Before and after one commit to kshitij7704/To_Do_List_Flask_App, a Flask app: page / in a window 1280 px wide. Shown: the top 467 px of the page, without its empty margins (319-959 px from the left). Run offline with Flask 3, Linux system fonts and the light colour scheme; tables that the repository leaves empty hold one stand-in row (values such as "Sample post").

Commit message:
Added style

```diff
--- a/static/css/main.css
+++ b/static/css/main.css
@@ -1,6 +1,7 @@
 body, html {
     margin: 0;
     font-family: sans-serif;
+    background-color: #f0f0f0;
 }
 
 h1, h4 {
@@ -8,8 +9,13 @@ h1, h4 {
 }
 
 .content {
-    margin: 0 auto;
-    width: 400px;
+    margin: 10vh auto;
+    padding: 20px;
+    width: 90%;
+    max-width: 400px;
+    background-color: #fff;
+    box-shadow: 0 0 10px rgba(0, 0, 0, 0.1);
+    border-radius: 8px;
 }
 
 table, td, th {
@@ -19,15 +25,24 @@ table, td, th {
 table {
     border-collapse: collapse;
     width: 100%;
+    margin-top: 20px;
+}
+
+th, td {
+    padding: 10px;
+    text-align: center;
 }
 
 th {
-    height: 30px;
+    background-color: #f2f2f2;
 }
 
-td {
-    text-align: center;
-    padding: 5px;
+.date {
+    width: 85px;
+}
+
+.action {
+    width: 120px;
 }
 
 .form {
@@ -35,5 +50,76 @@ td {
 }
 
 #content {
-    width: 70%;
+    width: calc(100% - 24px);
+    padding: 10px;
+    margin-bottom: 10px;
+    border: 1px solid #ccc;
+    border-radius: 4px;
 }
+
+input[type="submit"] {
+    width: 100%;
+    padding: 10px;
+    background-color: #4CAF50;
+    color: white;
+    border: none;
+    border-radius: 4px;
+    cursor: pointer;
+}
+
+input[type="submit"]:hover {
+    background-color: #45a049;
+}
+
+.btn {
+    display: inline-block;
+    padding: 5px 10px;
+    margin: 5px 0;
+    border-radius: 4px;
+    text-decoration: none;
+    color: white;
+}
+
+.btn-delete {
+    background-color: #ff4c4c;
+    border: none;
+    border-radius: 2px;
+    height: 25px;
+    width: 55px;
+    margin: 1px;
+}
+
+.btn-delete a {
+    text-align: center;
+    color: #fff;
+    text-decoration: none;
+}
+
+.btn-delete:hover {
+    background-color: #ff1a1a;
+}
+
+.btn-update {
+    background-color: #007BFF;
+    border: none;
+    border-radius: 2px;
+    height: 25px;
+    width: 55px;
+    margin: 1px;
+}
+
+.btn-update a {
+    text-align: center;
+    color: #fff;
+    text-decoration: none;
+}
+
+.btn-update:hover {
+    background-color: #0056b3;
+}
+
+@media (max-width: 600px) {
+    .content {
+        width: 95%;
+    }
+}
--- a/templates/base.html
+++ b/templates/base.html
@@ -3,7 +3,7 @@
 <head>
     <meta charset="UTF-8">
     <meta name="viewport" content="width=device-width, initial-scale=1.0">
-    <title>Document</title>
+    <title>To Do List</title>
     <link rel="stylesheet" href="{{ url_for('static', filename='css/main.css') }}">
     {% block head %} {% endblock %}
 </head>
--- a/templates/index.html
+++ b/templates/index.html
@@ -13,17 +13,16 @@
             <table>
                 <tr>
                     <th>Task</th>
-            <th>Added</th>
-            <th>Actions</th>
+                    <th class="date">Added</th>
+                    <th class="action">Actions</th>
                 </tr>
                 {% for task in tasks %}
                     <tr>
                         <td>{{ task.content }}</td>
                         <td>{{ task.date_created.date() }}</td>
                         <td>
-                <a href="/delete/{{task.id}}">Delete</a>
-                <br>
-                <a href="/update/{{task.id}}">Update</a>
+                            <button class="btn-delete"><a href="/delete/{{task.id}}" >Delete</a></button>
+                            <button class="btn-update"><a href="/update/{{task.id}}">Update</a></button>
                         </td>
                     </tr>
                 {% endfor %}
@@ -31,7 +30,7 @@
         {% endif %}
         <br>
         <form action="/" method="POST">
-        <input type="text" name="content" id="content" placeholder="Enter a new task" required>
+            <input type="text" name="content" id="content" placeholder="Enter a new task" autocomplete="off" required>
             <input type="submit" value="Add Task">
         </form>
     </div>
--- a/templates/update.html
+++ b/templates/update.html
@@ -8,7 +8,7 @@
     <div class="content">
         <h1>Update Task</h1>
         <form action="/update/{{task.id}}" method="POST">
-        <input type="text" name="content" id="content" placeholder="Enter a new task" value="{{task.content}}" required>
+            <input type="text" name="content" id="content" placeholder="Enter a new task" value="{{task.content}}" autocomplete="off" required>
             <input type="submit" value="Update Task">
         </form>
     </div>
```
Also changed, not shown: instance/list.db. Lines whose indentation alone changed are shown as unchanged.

* * * *

## Task brief
Copy every line of the data where "static" is found.

## Reply to the exercise
--- a/static/css/main.css
+++ b/static/css/main.css
     <link rel="stylesheet" href="{{ url_for('static', filename='css/main.css') }}">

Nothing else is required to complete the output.